Emmanuel Macron is not giving up on his dream to overhaul the European Union. In his first address in the European Parliament on Tuesday, the French president emphasized that “tangible results” must be achieved quickly on euro-zone reform.
On the very same day, however, lawmakers in Chancellor Angela Merkel’s conservative bloc in Berlin released a joint paper that would derail Mr. Macron’s proposals to further monetary union, including plans to create a common budget for the whole 19-country bloc.
The unfortunate timing is anything but a coincidence. Mr. Macron is due to visit Ms. Merkel in Berlin on Thursday, and plans for an overhaul of the euro zone will be high on his agenda. The two leaders pledged last month to overcome differences to formulate a road map for euro-zone reform so it could be approved by their European peers in June.
But that was then. This week, German conservatives, unwilling to make German taxpayers liable for other countries’ debts, curtailed with the stroke of a pen the chancellor’s capacity for reform.
Ms. Merkel called for a new “jumbo council” of economics and finance ministers.
The lawmakers’ resolution lays down strict conditions that restrict proposals to transform the euro zone’s bailout fund, the ESM. Mr. Macron’s idea had been to turn this into a European Monetary Fund that would help member countries preempt threats of financial instability. It is a divisive proposal because some European countries are reluctant to provide such aid.
The latest paper from Germany demands that Berlin lawmakers retain the right to decide whether or not to grant assistance to other euro-zone member states. It also includes a potentially deal-breaking insistence on creating an EMF through a new EU treaty, thus involving national parliaments in the fund’s creation. Gaining the approval of all of the euro zone’s 19 parliaments would likely be a tortuous process with a high potential for failure.
Ms. Merkel’s anointed successor, Annegret Kramp-Karrenbauer, also dismissed Mr. Macron’s plan for a separate investment budget for the single currency area, saying it was not “a top priority” while the bloc is still grappling with plugging the hole that Brexit will leave in the wider EU budget. “I don’t think that would make sense,” she said.
But, wary of answering “Nein” to every suggestion from Paris, Ms. Merkel came up with a new idea to further euro-zone integration. She called for a new “jumbo council” of economics and finance ministers to replace the Eurogroup, which currently includes only finance ministers from the 19 euro countries. The “jumbo council” would meet several times a year.
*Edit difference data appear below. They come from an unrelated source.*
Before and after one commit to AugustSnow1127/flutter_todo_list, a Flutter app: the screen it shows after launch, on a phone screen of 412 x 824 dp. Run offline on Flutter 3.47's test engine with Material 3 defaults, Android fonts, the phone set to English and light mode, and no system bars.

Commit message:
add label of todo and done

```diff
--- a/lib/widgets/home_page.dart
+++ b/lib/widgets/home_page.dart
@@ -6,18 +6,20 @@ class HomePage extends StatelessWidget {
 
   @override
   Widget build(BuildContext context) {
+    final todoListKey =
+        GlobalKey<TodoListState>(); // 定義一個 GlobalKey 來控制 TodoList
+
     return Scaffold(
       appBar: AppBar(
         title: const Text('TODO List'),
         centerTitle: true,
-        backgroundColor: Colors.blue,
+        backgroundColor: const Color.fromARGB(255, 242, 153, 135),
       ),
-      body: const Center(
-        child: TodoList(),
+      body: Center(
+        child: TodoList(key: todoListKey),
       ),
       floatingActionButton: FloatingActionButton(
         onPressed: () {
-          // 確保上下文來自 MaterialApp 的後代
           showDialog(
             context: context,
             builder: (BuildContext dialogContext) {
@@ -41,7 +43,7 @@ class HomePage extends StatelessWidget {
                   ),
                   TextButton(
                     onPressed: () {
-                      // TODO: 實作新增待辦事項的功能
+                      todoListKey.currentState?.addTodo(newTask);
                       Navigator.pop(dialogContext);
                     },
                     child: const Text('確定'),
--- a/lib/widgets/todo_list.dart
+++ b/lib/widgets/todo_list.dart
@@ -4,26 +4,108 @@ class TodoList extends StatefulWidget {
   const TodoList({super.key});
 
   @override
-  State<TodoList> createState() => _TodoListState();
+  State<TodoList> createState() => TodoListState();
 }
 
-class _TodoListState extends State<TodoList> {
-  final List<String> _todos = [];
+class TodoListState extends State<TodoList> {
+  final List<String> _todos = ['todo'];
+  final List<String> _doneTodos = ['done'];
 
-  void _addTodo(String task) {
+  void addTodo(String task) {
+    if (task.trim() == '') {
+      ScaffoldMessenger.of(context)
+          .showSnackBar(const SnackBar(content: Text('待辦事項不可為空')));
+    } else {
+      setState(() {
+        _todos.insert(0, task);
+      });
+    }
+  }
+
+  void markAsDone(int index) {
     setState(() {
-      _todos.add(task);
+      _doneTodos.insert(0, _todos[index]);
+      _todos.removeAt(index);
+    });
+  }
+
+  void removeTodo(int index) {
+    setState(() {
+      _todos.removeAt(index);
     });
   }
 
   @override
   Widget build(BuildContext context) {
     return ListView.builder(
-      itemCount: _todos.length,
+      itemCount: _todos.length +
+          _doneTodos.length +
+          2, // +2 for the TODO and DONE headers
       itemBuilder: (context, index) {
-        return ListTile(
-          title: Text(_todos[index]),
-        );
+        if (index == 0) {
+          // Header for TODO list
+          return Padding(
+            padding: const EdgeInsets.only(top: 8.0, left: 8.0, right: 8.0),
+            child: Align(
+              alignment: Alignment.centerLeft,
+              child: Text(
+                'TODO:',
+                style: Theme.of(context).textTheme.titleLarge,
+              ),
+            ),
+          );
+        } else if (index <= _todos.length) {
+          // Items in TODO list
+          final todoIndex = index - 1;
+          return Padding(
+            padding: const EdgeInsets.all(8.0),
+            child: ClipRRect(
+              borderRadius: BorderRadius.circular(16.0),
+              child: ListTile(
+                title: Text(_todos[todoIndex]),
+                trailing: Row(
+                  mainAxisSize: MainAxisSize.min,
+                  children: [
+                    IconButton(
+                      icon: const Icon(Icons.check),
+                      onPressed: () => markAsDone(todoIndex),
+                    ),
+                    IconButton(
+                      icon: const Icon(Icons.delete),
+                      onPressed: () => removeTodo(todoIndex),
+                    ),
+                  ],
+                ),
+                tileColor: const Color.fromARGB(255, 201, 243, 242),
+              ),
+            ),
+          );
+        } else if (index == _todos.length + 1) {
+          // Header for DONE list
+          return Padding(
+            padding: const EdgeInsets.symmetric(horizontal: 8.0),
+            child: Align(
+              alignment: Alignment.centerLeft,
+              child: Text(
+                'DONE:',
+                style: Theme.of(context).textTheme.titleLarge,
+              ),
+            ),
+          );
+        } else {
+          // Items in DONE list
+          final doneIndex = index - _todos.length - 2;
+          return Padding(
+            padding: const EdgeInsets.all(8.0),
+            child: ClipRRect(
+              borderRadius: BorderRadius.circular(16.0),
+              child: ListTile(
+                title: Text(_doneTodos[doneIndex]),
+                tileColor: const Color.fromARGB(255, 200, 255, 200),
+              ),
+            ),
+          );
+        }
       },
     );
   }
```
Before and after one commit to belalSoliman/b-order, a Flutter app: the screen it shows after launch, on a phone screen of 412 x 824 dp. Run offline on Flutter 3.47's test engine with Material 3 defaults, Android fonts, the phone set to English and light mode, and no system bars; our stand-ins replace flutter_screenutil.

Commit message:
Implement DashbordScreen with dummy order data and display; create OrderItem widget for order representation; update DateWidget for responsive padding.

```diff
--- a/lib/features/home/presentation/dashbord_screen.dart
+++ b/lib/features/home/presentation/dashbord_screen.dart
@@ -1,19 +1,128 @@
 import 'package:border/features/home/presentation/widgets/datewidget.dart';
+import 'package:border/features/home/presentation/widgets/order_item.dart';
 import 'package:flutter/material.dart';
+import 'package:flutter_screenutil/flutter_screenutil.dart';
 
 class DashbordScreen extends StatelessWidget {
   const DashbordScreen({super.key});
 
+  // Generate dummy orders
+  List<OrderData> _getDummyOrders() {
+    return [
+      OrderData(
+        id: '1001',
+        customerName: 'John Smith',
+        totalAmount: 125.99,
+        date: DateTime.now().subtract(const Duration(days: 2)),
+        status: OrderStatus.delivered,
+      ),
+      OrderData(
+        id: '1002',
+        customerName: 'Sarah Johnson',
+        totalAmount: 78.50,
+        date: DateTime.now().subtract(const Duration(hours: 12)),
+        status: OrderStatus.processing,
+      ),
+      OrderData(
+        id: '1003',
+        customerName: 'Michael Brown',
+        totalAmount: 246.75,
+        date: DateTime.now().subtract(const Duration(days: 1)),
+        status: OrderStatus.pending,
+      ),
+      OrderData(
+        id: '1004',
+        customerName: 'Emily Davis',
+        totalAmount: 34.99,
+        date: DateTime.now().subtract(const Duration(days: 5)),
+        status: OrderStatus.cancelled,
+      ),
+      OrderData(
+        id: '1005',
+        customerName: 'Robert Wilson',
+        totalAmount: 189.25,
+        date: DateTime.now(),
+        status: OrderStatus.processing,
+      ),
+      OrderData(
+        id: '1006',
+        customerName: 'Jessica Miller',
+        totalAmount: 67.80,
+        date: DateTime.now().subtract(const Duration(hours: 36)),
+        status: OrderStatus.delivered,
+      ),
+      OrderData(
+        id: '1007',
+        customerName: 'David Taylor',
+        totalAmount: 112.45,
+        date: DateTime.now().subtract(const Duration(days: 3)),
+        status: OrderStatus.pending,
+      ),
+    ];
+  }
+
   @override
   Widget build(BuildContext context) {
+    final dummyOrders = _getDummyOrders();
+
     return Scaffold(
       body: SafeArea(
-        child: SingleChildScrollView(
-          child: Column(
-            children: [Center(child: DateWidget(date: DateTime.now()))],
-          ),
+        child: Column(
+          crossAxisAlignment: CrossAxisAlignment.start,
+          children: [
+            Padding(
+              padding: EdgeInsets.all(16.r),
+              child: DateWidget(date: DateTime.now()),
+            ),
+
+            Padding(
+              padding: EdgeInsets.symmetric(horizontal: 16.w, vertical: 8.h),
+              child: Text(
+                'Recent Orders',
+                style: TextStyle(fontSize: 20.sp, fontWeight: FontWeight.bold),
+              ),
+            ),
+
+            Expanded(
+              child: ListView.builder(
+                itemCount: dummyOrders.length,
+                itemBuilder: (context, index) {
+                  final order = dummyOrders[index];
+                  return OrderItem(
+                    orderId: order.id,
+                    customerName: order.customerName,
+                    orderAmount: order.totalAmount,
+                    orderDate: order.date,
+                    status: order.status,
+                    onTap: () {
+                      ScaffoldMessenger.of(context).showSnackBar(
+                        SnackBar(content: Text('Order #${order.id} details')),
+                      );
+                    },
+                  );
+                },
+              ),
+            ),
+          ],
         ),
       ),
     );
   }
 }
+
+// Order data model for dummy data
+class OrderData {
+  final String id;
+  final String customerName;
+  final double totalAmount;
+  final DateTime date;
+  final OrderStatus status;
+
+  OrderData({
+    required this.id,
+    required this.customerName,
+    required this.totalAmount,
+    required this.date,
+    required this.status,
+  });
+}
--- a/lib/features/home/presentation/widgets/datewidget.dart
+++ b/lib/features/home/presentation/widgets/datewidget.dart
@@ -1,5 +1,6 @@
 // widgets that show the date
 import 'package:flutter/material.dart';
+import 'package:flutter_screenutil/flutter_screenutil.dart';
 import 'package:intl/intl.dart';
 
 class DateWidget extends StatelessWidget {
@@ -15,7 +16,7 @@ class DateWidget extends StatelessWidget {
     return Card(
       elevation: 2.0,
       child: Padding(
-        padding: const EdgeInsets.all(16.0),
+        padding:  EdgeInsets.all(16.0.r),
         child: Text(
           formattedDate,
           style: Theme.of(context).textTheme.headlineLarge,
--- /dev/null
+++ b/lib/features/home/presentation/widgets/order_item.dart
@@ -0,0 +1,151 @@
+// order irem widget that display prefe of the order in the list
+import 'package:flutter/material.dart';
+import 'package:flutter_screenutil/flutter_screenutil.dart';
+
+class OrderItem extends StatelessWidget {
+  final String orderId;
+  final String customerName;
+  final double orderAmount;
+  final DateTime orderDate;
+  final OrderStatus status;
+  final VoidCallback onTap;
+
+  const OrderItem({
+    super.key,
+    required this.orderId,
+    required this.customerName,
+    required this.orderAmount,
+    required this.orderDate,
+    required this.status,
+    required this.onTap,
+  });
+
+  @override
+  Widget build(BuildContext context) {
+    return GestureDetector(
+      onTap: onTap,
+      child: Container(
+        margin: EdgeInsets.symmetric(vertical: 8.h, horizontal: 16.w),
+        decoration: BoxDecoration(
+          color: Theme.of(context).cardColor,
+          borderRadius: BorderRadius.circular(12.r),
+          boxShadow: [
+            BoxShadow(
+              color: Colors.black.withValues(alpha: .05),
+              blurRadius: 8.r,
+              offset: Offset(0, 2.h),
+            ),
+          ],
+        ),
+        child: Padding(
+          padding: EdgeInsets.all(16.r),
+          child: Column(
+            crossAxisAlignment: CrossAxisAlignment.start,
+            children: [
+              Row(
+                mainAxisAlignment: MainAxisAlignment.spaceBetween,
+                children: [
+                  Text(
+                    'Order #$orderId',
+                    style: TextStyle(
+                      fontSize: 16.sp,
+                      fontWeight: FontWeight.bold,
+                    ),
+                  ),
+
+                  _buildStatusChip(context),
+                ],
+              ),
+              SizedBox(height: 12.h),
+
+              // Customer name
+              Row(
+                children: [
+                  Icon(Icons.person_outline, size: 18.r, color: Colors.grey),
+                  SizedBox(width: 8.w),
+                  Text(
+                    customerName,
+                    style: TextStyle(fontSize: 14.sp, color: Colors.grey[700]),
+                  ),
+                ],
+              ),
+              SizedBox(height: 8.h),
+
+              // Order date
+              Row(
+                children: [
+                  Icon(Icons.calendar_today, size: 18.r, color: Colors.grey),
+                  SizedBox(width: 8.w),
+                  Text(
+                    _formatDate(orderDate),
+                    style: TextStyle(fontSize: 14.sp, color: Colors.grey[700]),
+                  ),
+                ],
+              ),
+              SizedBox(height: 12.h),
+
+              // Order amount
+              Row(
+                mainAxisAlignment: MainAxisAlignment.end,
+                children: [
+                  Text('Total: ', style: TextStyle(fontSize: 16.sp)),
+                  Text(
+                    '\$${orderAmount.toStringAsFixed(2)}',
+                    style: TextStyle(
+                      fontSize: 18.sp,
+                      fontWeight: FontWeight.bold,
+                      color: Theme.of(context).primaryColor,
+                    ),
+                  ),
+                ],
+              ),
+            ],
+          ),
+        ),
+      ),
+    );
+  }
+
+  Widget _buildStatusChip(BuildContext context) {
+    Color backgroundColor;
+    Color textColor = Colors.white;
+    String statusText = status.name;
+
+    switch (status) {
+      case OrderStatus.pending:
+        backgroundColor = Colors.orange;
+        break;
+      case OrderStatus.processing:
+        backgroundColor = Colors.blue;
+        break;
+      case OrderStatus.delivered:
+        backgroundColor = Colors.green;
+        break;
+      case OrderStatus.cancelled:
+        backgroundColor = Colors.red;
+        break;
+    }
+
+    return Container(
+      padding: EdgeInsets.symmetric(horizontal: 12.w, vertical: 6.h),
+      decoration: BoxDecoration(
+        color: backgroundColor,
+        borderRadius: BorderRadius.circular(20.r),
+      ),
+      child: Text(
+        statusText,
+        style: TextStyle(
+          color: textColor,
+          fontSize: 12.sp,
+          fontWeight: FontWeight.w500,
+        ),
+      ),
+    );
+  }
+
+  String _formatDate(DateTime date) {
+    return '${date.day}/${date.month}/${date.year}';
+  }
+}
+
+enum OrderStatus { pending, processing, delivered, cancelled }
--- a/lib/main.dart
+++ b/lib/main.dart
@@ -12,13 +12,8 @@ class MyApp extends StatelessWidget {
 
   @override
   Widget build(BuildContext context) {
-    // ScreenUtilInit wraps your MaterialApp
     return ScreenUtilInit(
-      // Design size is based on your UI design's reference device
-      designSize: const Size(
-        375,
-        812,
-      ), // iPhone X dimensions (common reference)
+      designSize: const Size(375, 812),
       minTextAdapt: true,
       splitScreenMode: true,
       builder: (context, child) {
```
The chancellor’s gambit brings a new idea into the debate: rather than fund what some see as money pits, she wants to fund economic convergence between EU members and the competitiveness of the European economy by involving economics ministers formally involved in the architecture of the euro zone.
“The proposal is in any case not coordinated with the SPD and is not supported by us.”
Whether Ms. Merkel’s coalition partners, the Social Democrats, will eventually support this conservative proposal remains to be seen. “The proposal is in any case not coordinated with the SPD and is not supported by us,” Carsten Schneider, a senior member of the SPD’s parliamentary group in the Bundestag, told Handelsblatt. He added that he saw no need to add further committees at ministerial level to EU structures.
There may be another reason why the SPD is not enthusiastic about the “jumbo council.” The new finance minister, Olaf Scholz, is the first Social Democrat in the role for over a decade. But the economics minister, Peter Altmaier, is a Christian Democrat and one of Ms. Merkel’s closest advisors. And the Social Democrats are not keen on sharing their seat in the influential Eurogroup with Ms. Merkel’s CDU.
In Paris, calls for a “jumbo council” have barely caused a ripple among the media. This could be because the brief of French Finance Minister Bruno Le Maire also extends to the economy, so French involvement to the new council would not be significantly different.
But seven months after the federal election, Berlin’s hemming and hawing on EU reform is becoming difficult to ignore, and many in Paris believe that the Franco-German partnership should start delivering if it is serious about making the EU fit to tackle the many challenges it faces.
Ms. Merkel has not forgotten this and is as ever walking a very fine line between conservative forces at home and more liberal calls abroad. Germany and France will agree on the European reforms to implement by the June deadline, she promised this week. She added that the banking union was a priority in her eyes and that Berlin was ready to move forward. “So I am looking forward the Thursday meeting, because it will be a step closer to the development of a common position,” she said.
Handelsblatt’s politics correspondents in Berlin Martin Greive, Jan Hildebrand and Thomas Sigmund collaborated on this article with Ruth Berschens, head of Handelsblatt’s Brussels bureau chief, and Jean-Michel Hauteville, an editor with Handelsblatt Global in Berlin. To reach the authors: firstname.lastname@example.org.